START Data listing

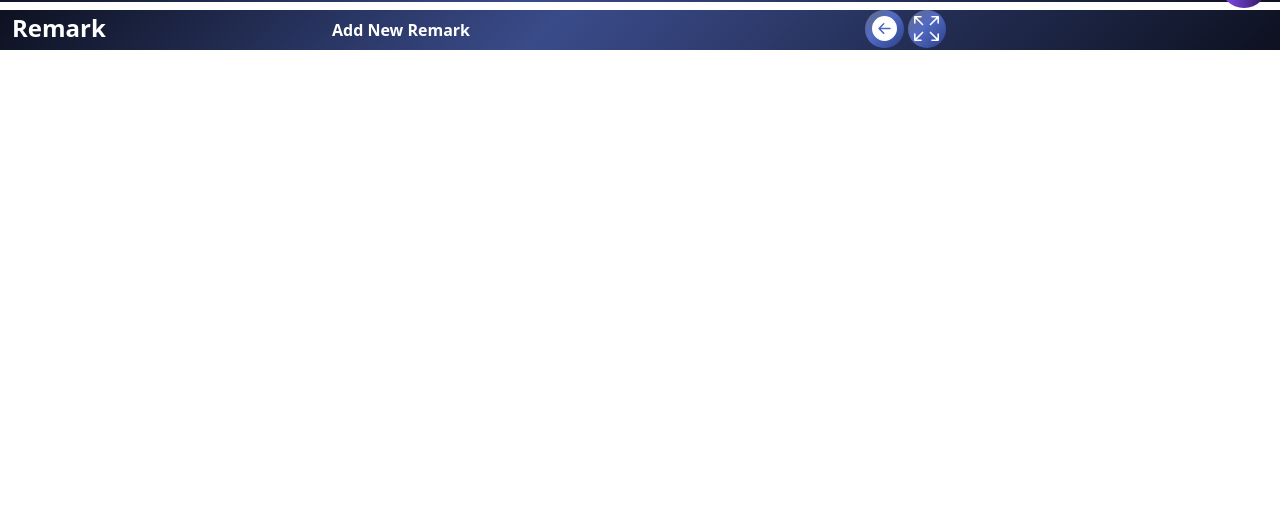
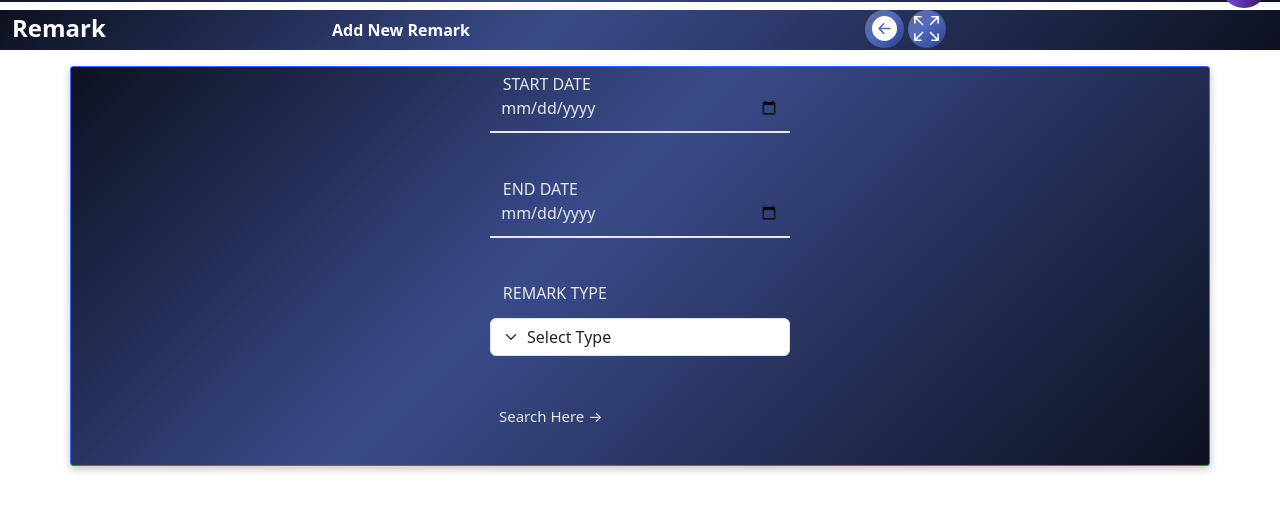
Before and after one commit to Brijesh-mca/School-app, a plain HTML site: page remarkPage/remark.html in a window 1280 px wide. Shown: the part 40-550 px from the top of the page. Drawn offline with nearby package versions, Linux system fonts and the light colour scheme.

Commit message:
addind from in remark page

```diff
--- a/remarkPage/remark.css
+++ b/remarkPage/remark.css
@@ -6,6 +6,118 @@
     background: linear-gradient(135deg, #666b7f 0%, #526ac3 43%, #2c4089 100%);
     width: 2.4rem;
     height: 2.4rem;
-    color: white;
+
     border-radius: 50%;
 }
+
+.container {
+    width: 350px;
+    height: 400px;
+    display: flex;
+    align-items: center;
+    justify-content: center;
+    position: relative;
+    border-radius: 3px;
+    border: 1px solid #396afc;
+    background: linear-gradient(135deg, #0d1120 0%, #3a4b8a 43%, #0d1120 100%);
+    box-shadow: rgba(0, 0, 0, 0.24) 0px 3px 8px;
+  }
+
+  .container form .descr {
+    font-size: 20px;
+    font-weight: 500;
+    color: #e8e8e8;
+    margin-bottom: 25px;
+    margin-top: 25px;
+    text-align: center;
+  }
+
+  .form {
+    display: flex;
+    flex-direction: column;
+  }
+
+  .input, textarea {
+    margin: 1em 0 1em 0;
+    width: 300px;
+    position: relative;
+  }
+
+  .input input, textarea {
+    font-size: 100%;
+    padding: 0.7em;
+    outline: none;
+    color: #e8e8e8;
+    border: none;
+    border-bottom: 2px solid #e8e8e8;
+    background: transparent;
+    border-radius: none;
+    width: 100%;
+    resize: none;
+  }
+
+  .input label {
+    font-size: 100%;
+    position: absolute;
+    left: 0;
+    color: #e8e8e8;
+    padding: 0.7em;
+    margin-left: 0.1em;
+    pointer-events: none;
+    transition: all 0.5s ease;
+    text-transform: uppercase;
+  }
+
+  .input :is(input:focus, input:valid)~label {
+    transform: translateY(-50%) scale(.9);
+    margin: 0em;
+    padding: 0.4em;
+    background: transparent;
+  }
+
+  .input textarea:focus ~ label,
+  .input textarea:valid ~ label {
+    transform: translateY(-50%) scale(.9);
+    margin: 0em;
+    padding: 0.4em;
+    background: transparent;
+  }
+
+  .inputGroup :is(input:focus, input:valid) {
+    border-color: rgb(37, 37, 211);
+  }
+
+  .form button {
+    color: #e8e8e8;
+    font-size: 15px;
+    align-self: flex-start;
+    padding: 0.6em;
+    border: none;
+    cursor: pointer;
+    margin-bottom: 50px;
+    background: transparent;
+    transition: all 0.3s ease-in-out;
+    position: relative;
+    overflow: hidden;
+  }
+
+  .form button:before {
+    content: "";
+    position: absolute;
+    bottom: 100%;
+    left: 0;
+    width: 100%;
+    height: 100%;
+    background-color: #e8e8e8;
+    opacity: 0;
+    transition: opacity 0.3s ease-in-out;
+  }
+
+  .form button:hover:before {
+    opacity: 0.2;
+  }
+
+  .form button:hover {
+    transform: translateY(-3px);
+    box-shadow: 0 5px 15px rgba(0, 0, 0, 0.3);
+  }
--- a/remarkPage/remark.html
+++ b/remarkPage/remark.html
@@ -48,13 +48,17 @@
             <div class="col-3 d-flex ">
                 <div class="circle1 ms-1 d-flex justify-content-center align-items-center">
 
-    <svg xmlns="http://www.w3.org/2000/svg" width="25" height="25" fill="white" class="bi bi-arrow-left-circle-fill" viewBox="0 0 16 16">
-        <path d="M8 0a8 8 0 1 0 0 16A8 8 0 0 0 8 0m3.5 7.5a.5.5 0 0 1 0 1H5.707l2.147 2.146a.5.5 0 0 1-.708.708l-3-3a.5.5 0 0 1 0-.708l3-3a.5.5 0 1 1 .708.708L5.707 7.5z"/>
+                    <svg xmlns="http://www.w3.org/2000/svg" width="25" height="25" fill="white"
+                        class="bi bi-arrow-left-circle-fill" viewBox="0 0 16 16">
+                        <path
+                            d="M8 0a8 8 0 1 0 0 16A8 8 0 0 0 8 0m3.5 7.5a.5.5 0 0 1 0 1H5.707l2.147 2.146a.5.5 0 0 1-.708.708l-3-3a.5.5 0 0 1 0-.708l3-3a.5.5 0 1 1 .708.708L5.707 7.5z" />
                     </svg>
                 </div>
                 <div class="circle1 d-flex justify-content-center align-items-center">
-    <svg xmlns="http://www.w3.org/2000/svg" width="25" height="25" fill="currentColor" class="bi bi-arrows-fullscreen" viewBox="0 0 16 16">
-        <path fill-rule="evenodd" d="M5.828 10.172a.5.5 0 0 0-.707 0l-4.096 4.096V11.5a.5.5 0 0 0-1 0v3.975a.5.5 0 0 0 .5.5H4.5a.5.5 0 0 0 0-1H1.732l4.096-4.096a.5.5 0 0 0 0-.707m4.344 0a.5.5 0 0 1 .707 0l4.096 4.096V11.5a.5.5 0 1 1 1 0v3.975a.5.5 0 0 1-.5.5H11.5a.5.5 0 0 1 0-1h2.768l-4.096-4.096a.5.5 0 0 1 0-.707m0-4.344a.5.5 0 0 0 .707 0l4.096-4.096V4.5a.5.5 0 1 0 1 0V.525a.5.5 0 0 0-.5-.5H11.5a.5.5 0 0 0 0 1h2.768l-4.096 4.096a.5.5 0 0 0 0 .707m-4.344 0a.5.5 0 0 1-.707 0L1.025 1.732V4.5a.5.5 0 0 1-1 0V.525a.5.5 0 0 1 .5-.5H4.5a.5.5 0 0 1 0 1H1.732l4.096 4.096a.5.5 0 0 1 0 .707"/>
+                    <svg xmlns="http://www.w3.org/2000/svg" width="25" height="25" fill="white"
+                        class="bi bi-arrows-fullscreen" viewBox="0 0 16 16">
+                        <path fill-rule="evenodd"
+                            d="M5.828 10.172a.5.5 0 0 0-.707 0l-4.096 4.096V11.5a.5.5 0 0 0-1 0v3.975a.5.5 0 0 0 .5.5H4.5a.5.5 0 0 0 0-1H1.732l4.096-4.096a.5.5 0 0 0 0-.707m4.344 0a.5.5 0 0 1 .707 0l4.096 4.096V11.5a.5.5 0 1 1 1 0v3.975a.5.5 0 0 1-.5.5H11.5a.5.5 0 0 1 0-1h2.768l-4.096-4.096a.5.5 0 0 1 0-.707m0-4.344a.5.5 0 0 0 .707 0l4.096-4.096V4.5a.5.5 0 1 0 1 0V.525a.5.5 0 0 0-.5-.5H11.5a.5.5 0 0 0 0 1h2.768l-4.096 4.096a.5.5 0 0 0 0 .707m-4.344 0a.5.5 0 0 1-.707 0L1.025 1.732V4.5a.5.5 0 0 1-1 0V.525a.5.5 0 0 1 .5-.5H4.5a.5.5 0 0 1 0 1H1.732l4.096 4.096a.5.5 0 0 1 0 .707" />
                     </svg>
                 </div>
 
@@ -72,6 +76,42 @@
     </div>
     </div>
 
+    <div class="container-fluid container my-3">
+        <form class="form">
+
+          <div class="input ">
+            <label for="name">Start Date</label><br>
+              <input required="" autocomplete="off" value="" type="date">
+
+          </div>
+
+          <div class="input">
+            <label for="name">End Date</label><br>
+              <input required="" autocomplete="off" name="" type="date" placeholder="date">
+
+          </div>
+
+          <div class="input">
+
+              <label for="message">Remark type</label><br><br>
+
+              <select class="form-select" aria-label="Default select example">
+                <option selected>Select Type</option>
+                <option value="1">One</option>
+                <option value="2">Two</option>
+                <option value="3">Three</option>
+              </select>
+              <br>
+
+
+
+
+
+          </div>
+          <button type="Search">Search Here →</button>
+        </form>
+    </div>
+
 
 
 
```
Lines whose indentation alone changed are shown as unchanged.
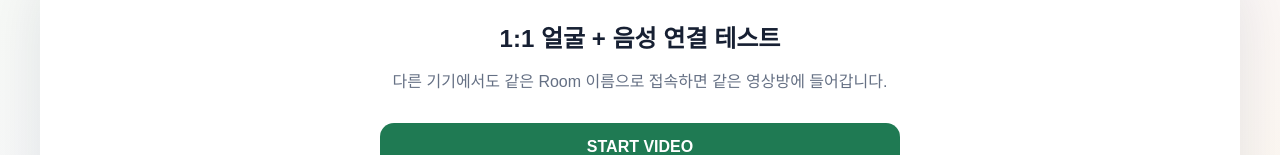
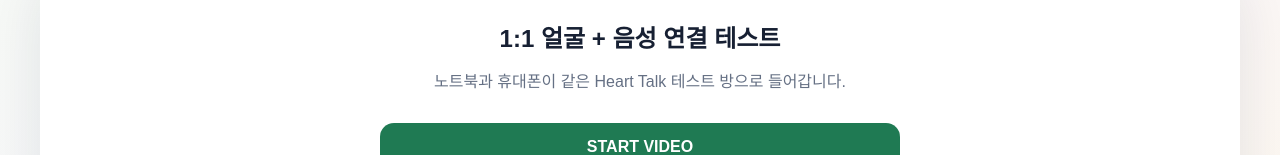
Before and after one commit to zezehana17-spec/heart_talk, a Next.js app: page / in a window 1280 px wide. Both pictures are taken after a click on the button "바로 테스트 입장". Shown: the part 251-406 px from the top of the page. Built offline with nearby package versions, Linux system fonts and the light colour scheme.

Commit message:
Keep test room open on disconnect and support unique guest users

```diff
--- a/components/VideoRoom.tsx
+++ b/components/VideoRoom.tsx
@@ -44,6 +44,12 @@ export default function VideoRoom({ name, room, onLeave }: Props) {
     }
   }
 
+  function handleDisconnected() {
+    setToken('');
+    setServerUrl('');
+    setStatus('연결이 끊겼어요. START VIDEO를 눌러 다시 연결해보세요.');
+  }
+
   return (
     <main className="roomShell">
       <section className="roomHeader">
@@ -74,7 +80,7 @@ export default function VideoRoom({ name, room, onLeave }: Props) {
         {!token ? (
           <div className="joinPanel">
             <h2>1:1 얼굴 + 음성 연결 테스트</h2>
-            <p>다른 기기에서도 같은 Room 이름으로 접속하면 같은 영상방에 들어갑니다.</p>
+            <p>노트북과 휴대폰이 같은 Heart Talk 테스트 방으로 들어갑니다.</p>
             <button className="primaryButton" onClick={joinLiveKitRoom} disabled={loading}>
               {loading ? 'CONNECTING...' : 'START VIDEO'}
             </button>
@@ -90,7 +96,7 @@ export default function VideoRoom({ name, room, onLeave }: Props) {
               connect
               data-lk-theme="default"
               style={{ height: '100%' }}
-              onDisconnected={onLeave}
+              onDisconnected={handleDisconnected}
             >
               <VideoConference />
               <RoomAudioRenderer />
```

END Data listing

# [Task brief]
Scan the records for the word "left", and copy each line where it is found.

# [Written reply]
+    left: 0;
+    margin-left: 0.1em;
+    left: 0;
-    <svg xmlns="http://www.w3.org/2000/svg" width="25" height="25" fill="white" class="bi bi-arrow-left-circle-fill" viewBox="0 0 16 16">
+                        class="bi bi-arrow-left-circle-fill" viewBox="0 0 16 16">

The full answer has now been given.